I wasn't sure if this was fog at all or was smoke from a forest fire. I didn't smell smoke or see any rising from a ridge or valley. Still, bad wildfires were being reported in the state, and they were a likely source of what I was seeing.
After a nearly flat traverse along a ridgetop, the trail made an easy descent of 1,500 feet. Bucks Lake Road was at the bottom. This was one of the roads I could have used to reach a store and resupply if I hadn't picked up food yesterday.
The road was deserted.
The trail leveled out again past the road and continued 4.4 miles to a second road, which could also be used for going to Bucks Lake Resort or the town of Quincy.
I stopped for lunch near the second road. The only vehicle traffic I saw here was a dump truck. The reports I had seen about the difficulty of getting a hitch were apparently true.
After I resumed walking, the trail began a modest climb. It then rolled up and down across another ridge.
I got confirmation early in the afternoon that at least one fire was burning in the immediate area. I was glad to see the plume of smoke wasn't large and wasn't in the direction I was walking.
Jagged outcroppings of granite appeared along the ridge. They jutted out among manzanita and fir trees.
One of the outcroppings was called Lookout Rock. This was the second time in the last two weeks I saw a ledge similar to McAfee Knob. It would have been suitable for a posed hiker photo.
With no one here to take my photo, I kept walking.
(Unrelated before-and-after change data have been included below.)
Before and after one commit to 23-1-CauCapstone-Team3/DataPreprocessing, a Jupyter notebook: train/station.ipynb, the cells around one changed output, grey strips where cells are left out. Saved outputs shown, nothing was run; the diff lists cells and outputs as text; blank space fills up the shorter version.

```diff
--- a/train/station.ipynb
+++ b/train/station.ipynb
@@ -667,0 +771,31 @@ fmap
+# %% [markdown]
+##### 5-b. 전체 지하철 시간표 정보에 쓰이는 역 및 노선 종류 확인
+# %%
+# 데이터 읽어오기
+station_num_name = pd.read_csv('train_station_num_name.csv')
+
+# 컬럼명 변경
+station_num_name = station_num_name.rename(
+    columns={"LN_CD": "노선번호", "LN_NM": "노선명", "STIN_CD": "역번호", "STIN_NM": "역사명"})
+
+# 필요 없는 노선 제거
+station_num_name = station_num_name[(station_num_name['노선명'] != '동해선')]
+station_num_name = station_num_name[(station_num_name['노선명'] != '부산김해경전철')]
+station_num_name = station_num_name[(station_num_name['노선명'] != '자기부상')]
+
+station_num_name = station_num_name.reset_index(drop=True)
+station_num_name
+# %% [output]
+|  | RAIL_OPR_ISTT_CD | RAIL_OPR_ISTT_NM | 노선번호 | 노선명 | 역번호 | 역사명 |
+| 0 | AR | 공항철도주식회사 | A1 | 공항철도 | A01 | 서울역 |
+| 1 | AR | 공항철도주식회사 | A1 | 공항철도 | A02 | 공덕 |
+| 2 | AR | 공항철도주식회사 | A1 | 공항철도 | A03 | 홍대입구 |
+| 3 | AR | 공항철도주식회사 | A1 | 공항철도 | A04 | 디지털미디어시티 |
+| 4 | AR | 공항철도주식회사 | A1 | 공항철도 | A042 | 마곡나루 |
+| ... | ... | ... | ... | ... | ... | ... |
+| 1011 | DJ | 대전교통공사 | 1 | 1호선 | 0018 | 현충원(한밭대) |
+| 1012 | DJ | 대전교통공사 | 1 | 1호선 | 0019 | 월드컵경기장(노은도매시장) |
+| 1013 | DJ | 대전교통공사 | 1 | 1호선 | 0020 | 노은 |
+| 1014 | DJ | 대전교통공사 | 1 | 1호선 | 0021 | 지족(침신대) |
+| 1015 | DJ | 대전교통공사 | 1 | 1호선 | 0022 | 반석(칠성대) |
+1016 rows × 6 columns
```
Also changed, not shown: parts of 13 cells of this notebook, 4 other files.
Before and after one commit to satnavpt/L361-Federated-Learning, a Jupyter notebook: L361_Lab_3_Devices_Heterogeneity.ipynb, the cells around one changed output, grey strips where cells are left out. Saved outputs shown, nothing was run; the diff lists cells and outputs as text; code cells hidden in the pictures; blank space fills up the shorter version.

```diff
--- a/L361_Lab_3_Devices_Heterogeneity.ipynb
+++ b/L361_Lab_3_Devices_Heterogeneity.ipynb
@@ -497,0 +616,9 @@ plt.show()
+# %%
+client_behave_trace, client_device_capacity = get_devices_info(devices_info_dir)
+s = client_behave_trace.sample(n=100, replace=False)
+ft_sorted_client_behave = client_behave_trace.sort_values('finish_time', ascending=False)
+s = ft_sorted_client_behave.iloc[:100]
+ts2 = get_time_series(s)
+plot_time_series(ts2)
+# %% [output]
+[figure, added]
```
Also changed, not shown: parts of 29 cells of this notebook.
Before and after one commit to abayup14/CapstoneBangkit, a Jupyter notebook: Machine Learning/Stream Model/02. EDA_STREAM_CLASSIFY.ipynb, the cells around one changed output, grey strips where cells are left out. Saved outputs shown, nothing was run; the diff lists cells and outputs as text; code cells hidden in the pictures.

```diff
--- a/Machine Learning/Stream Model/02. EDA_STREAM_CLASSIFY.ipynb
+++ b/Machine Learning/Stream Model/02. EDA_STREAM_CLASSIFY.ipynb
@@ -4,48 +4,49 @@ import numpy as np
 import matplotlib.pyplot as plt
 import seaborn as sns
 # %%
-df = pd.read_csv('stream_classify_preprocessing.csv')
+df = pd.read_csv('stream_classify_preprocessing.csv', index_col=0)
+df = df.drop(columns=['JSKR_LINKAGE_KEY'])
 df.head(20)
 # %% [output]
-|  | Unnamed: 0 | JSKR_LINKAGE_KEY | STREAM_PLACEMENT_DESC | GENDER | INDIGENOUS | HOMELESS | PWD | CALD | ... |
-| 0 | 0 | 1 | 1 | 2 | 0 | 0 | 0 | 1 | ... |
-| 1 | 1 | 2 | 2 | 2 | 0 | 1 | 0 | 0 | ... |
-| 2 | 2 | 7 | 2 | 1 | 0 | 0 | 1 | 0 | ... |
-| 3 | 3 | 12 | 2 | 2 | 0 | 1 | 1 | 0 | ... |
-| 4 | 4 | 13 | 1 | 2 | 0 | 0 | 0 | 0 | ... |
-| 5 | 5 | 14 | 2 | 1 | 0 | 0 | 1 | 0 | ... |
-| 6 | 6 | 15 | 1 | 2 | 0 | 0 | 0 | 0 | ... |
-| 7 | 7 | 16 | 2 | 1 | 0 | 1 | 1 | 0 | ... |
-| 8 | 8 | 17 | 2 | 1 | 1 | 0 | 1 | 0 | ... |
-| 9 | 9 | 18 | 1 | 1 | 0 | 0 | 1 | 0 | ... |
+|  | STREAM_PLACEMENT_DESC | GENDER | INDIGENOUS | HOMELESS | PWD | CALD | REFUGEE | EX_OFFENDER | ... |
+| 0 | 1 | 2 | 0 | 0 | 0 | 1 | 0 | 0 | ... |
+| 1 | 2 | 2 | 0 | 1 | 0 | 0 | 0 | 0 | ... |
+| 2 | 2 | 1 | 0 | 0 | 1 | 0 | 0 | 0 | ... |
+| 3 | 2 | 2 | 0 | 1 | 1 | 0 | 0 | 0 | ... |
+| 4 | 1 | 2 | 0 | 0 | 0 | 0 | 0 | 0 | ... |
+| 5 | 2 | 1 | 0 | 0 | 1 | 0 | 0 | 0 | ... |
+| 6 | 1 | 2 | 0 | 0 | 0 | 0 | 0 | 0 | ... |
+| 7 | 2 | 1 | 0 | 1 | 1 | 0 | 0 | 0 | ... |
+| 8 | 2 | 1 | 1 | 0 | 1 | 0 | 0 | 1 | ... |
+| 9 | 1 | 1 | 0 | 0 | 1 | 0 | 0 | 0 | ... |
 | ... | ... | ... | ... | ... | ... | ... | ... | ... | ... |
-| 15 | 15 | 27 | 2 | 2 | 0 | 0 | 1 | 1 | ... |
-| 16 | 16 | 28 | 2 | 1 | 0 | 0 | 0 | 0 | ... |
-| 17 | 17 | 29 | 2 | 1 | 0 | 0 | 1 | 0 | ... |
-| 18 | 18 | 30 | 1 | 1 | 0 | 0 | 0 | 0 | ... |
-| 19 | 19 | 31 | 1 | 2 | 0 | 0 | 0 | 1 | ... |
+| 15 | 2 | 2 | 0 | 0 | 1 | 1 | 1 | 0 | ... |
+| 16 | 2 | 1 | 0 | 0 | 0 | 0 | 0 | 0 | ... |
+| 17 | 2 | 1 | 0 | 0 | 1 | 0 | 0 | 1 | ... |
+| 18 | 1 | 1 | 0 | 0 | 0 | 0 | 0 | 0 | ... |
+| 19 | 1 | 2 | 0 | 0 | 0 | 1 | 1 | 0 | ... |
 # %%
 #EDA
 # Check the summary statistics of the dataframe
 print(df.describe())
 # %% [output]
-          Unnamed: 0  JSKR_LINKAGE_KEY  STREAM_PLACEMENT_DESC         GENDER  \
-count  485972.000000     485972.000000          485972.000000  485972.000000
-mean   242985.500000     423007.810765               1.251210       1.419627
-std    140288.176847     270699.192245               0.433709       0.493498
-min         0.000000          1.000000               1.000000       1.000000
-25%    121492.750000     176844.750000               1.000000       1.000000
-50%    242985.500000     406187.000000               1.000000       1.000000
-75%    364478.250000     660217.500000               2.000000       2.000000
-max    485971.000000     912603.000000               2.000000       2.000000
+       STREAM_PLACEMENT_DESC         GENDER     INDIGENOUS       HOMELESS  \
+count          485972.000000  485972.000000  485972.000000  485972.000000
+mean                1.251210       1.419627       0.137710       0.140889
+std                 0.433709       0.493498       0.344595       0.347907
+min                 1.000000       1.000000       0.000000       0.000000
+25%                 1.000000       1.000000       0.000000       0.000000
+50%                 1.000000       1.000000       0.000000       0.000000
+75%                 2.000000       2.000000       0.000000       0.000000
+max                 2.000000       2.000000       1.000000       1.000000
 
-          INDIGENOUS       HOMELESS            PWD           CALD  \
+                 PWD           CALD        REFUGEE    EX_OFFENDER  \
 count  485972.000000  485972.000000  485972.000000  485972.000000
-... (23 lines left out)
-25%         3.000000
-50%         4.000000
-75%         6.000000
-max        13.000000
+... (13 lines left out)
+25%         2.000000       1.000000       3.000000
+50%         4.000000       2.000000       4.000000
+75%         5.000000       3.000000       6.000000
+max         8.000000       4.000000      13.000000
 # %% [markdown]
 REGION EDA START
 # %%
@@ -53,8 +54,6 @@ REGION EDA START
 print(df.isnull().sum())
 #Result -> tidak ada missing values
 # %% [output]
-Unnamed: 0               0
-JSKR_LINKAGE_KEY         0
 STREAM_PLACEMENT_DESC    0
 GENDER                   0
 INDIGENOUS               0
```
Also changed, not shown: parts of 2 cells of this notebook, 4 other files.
Eventually, though, I did need to stop.
I began to feel tired at 3:45 p.m. I took a short break and ate a snack. This was enough to revive me, and I continued on strong the rest of the day.
I crossed Bear Creek at 5 p.m. Near here, I needed to stop again, but this time was because I feared a blister was forming on one of my feet.
This seemed unusual. By now, after hiking nearly 2,600 miles, the bottoms of my feet were covered in a thick callous. I'm not sure why I felt like I was getting a blister. When I looked, I didn't see one.
The campsite I had chosen was only 3.3 miles farther, and I arrived there five minutes before sunset. It was on the only flat spot in the canyon formed by the Middle Fork of the Feather River. A large, steel footbridge was nearby, which I will walk across tomorrow.
For now, I was just remembering how this day began. Or at least I was trying to. Even with the photos now in my camera, there was no way to fully capture the sunrise.
Memories of the quiet and enveloping fog, the cool and gentle breeze, the warmth of the filtered sun, and how I felt as I stood on the trail watching that scene were already fading. I tried to hold onto them as much as I could.